■ EXERCISE INSTRUCTIONS
Within the records that follow, determine how many lines include the word "html". State the number and nothing further.

┄┄┄┄┄┄┄┄┄┄┄┄┄┄┄┄┄┄┄┄

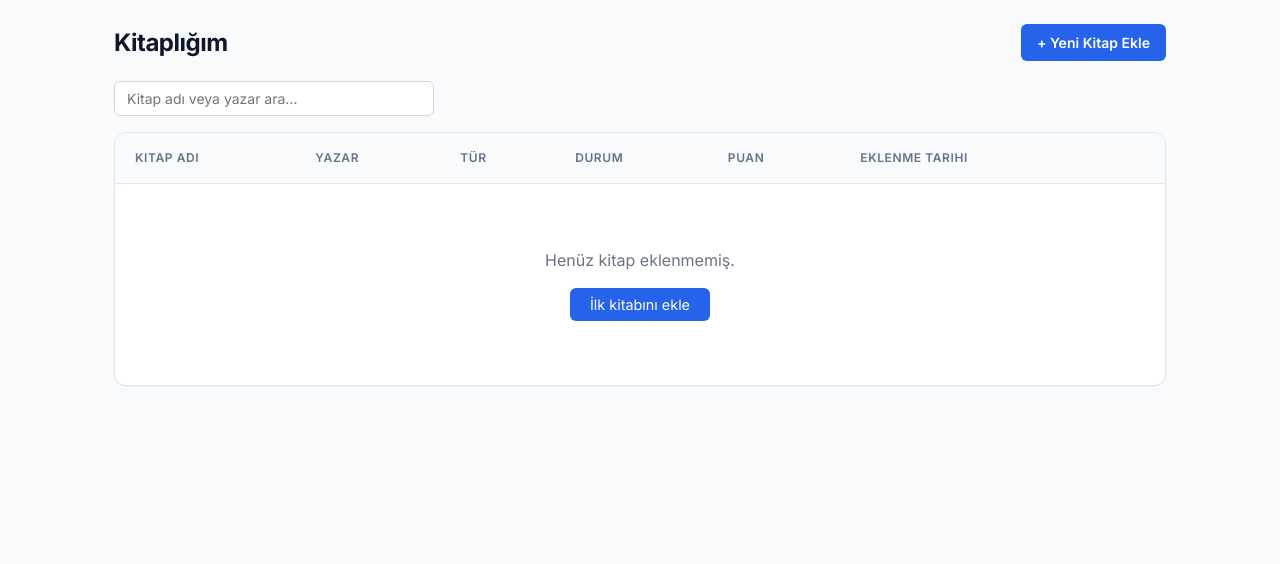
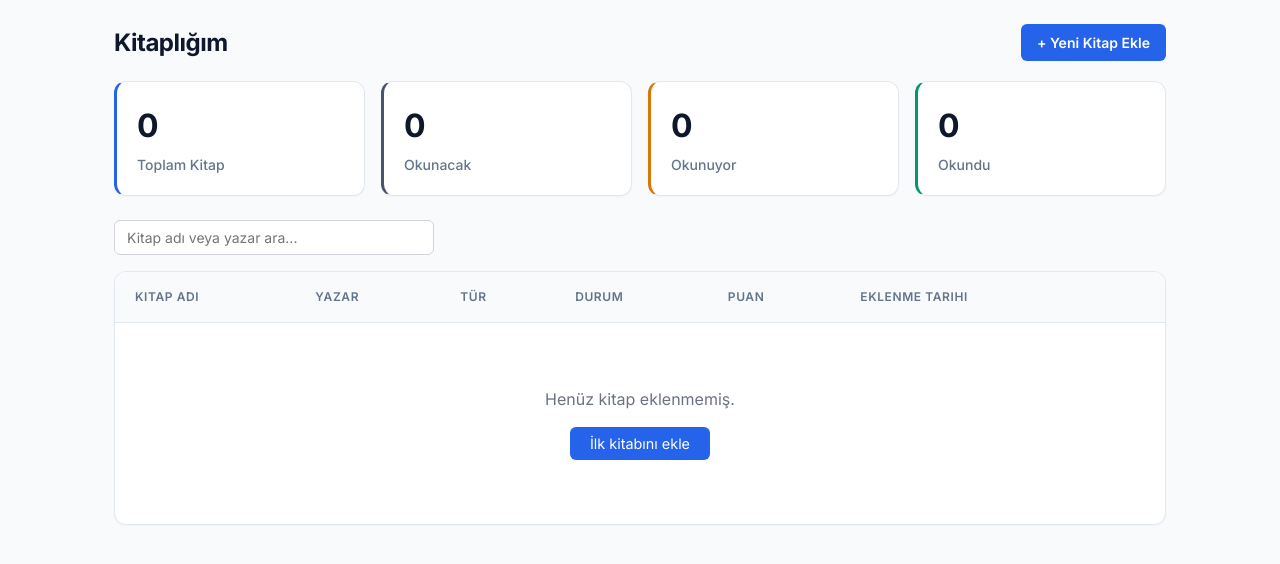
Before and after one commit to acarlarilayda/kitaplik-okuma-listesi, an Angular app: page /kitaplar in a window 1280 px wide. Shown: the top 564 px of the page. Built offline with nearby package versions, Linux system fonts and the light colour scheme.

Commit message:
books-list sayfasina istatistik kartlari eklendi

```diff
--- a/src/app/features/books/pages/books-list/books-list.component.html
+++ b/src/app/features/books/pages/books-list/books-list.component.html
@@ -4,6 +4,24 @@
     <button class="books-list__add-btn" (click)="goToAddBook()">
       + Yeni Kitap Ekle
     </button>
+  </div>
+  <div class="books-list__stats">
+    <div class="stat-card">
+      <span class="stat-card__value">{{ stats().toplam }}</span>
+      <span class="stat-card__label">Toplam Kitap</span>
+    </div>
+    <div class="stat-card stat-card--okunacak">
+      <span class="stat-card__value">{{ stats().okunacak }}</span>
+      <span class="stat-card__label">Okunacak</span>
+    </div>
+    <div class="stat-card stat-card--okunuyor">
+      <span class="stat-card__value">{{ stats().okunuyor }}</span>
+      <span class="stat-card__label">Okunuyor</span>
+    </div>
+    <div class="stat-card stat-card--okundu">
+      <span class="stat-card__value">{{ stats().okundu }}</span>
+      <span class="stat-card__label">Okundu</span>
+    </div>
   </div>
 
   <div class="books-list__toolbar">
--- a/src/app/features/books/pages/books-list/books-list.component.scss
+++ b/src/app/features/books/pages/books-list/books-list.component.scss
@@ -44,3 +44,52 @@
   border-radius: 6px;
   font-size: 14px;
 }
+.books-list__stats {
+  display: grid;
+  grid-template-columns: repeat(4, 1fr);
+  gap: var(--space-4);
+  margin-bottom: var(--space-6);
+}
+
+.stat-card {
+  background: var(--color-surface);
+  border: 1px solid var(--color-border);
+  border-radius: var(--radius-lg);
+  padding: var(--space-5);
+  display: flex;
+  flex-direction: column;
+  gap: var(--space-1);
+  box-shadow: var(--shadow-sm);
+  border-left: 3px solid var(--color-primary);
+}
+
+.stat-card__value {
+  font-size: var(--font-size-2xl);
+  font-weight: 700;
+  color: var(--color-text-primary);
+  letter-spacing: -0.02em;
+}
+
+.stat-card__label {
+  font-size: var(--font-size-sm);
+  color: var(--color-text-secondary);
+  font-weight: 500;
+}
+
+.stat-card--okunacak {
+  border-left-color: var(--color-neutral);
+}
+
+.stat-card--okunuyor {
+  border-left-color: var(--color-warning);
+}
+
+.stat-card--okundu {
+  border-left-color: var(--color-success);
+}
+
+@media (max-width: 768px) {
+  .books-list__stats {
+    grid-template-columns: repeat(2, 1fr);
+  }
+}
--- a/src/app/features/books/pages/books-list/books-list.component.ts
+++ b/src/app/features/books/pages/books-list/books-list.component.ts
@@ -49,6 +49,17 @@ export class BooksListComponent {
   { key: 'puan', header: 'Puan', sortable: true },
   { key: 'eklenmeTarihi', header: 'Eklenme Tarihi', sortable: true }
 ];
+
+// İSTATİSTİKLER: kart alanı için hesaplanan sayılar
+  stats = computed(() => {
+    const list = this.books();
+    return {
+      toplam: list.length,
+      okunacak: list.filter(b => b.durum === 'okunacak').length,
+      okunuyor: list.filter(b => b.durum === 'okunuyor').length,
+      okundu: list.filter(b => b.durum === 'okundu').length
+    };
+  });
 
   // ARAMA + FİLTRE: arama kutusuna göre kitapları filtreliyor
   filteredBooks = computed(() => {
```
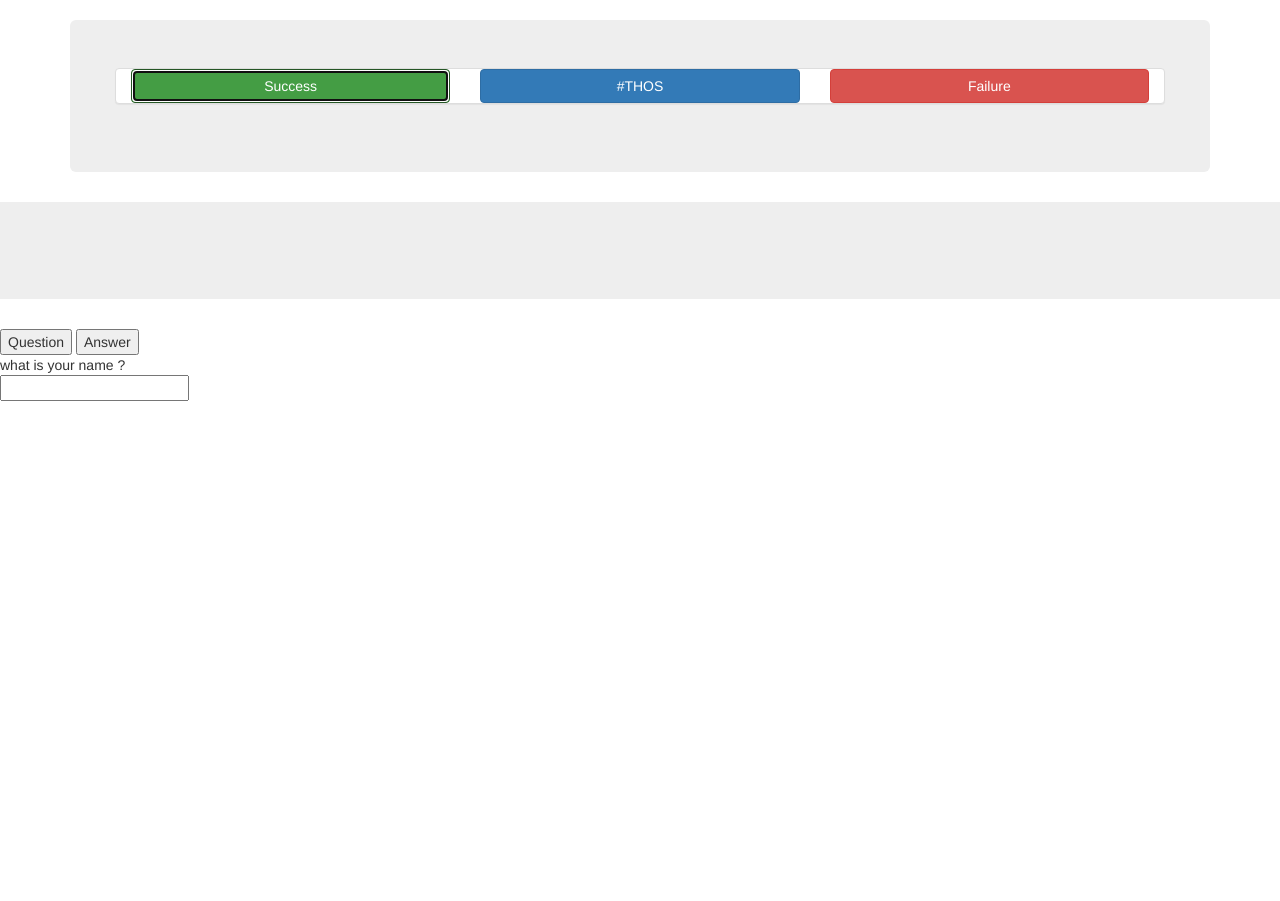
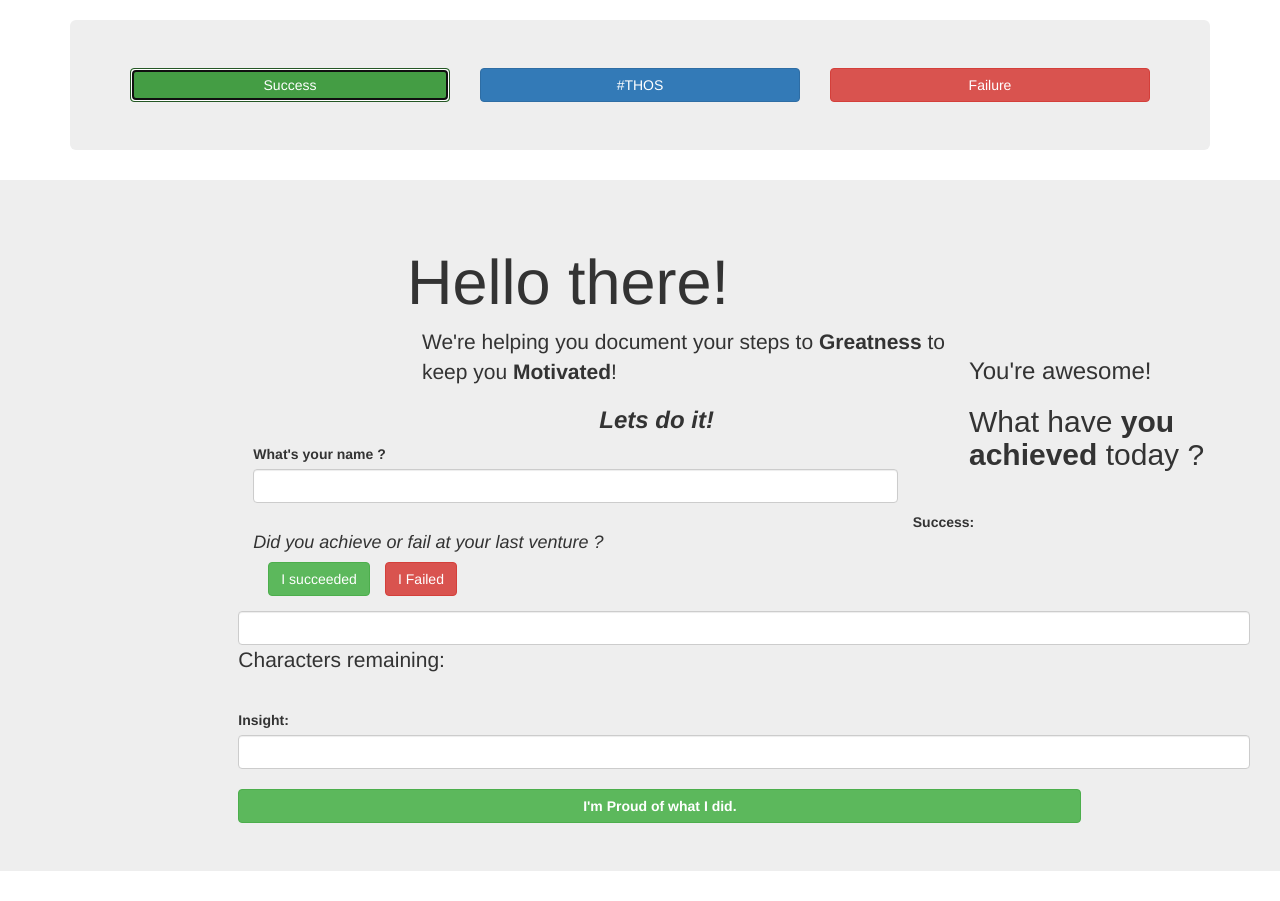
Before and after one commit to prahaladbelavadi/to-do-app, a website: page public/login4.html in a window 1280 px wide. Both pictures are taken after a click on the button "Success". Before the commit the page ends 800 px from the top, so only its background shows below. Drawn offline with nearby package versions, Linux system fonts and the light colour scheme.

Commit message:
added new section for thos;Jquery still not working properly

```diff
--- a/public/login4.html
+++ b/public/login4.html
@@ -22,15 +22,15 @@
 <br>
 <div class="container">
   <div class="jumbotron">
-    <div class="row panel panel-default">
+    <div class="row ">
       <div class="col-lg-4 col-md-4 col-sm-4 col-xs-4">
         <button type="button" id="success-button" class="btn btn-success col-xs-12 col-md-12 col-sm-12 col-lg-12">Success</button>
       </div>
       <div class="col-lg-4 col-md-4 col-sm-4 col-xs-4">
-        <button type="button" name="button" class="btn btn-primary bg-primary col-xs-12 col-md-12 col-sm-12 col-lg-12">#THOS</button>
+        <button type="button" name="thos-button" class="btn btn-primary bg-primary col-xs-12 col-md-12 col-sm-12 col-lg-12">#THOS</button>
       </div>
-      <div class="col-lg-4 c1ol-md-4 col-sm-4 col-xs-4">
-        <button type="button" name="button" class="btn btn-danger bg-danger col-xs-12 col-md-12 col-sm-12 col-lg-12">Failure</button>
+      <div class="col-lg-4 col-md-4 col-sm-4 col-xs-4">
+        <button type="button" name="failure-button" class="btn btn-danger bg-danger col-xs-12 col-md-12 col-sm-12 col-lg-12">Failure</button>
       </div>
     </div>
   </div>
@@ -40,8 +40,53 @@
     <div class="jumbotron">
       <div class="container-fluid">
           <div class="col-sm-offset-2 col-sm-10 col-md-offset-2 col-md-10 col-lg-offset-2 col-lg-10 col-xs-offset-2 col-xs-10" id="first-container">
+            <!-- #THOS main Introductory section  -->
+
+            <!--  -->
+                        <div id="thos-div" class="visible">
+                          <div id="thos-welcome-div" class="col-lg-offset-2 col-xs-offset-2 col-md-offset-2 col-sm-offset-2">
+                              <!-- display -->
+                              <h1>Hello there!</h1>
+                              <!-- Introduction -->
+                              <div class="col-lg-8 col-xs-8 col-sm-8 col-md-8">
+                                <p>We're helping you document your steps to <strong>Greatness</strong> to keep you <strong>Motivated</strong>!</p>
+                                <div class="col-lg-offset-4 col-xs-offset-4 col-md-offset-4 col-sm-offset-4">
+                                  <h3><em> <b>Lets do it!</b></em></h3>
+                                </div>
+                              </div>
+                              <!--  -->
+                          </div>
+                        <!-- Second Container contains option to input data to the question accordingly -->
+                        <hr>
+
+                        <div id="thos-option-div" class="form-group col-lg-8 col-xs-8 col-sm-8 col-md-8">
+                          <label for="name-input">What's your name ?</label>
+                          <input type="text" name="thos-input" class="form-control" value="">
+                          <br>
+                          <h4><em>Did you achieve or fail at your last venture ?</em></h4>
+                          <div class="btn-group">
+                            <div class="col-lg-6">
+                              <button type="button" class="btn btn-success">
+                                I succeeded
+                              </button>
+                            </div>
+                            <div class="col-lg-6">
+                            <button type="button" class="btn btn-danger">
+                              I Failed
+                            </button>
+                          </div>
+                        </div>
+                          <br>
+                          <!-- Third Container contains option to share on desired social media, by default, all of them are selected by default -->
+                          <!-- That you started using this application -->
+                    </div>
+                    </div>
+
+
+            <!-- End of thos introduction section -->
             <!-- First Container contains messages/Questions that demand a response. -->
-            <div id="success-div" class="visible">
+<!-- success-question-div -->
+            <div id="success-div" class="hide">
               <div id="success-question-div" class="col-lg-offset-2 col-xs-offset-2 col-md-offset-2 col-sm-offset-2 ">
                   <h3>You're awesome!</h3>
                   <h2>What have <strong>you</strong> <b>achieved</b> today ?</h2>
@@ -61,8 +106,9 @@
 
             </div>
           </div>
-        </div>
-        </div>
+
+
+        <!-- end of first-container -->
     </div>
 
 
@@ -84,7 +130,13 @@
 $(document).ready(function(){
 
   $("#success-button").click(function(){
-    $("#success-div").hide();
+    $("#success-div").removeClass('hide');
+    $("thos-div").addClass('hide');
+    $()
+  });
+  $("#thos-button").click(function(){
+    $("#thos-div").addClass('hide');
+    $("#thos-div").removeClass('visible');
   });
 });
 
@@ -95,29 +147,3 @@ $(document).ready(function(){
 <!--  -->
 <!--  -->
 <!--  -->
-
-
-<input id = "questionbutton" type = "button" value = "Question" />
-<input id = "answerbutton" type = "button" value = "Answer" />
-
-
-
-
-<div id="qid" class="question">
-                what is your name ?
-</div>
-<div id="aid" class="answer">
-                <input type="text" name="" value="">
-</div>
-<script type="text/javascript">
-$("#questionbutton").click(function () {
-             $("#aid").hide(  );
-             $("#qid").show(  );
-          });
-
-$("#answerbutton").click(function () {
-             $("#qid").hide(  );
-             $("#aid").show(  );
-
-          });
-</script>
```
Also changed, not shown: public/css/master.css (+0 -30 lines).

┄┄┄┄┄┄┄┄┄┄┄┄┄┄┄┄┄┄┄┄

■ RESPONSE
5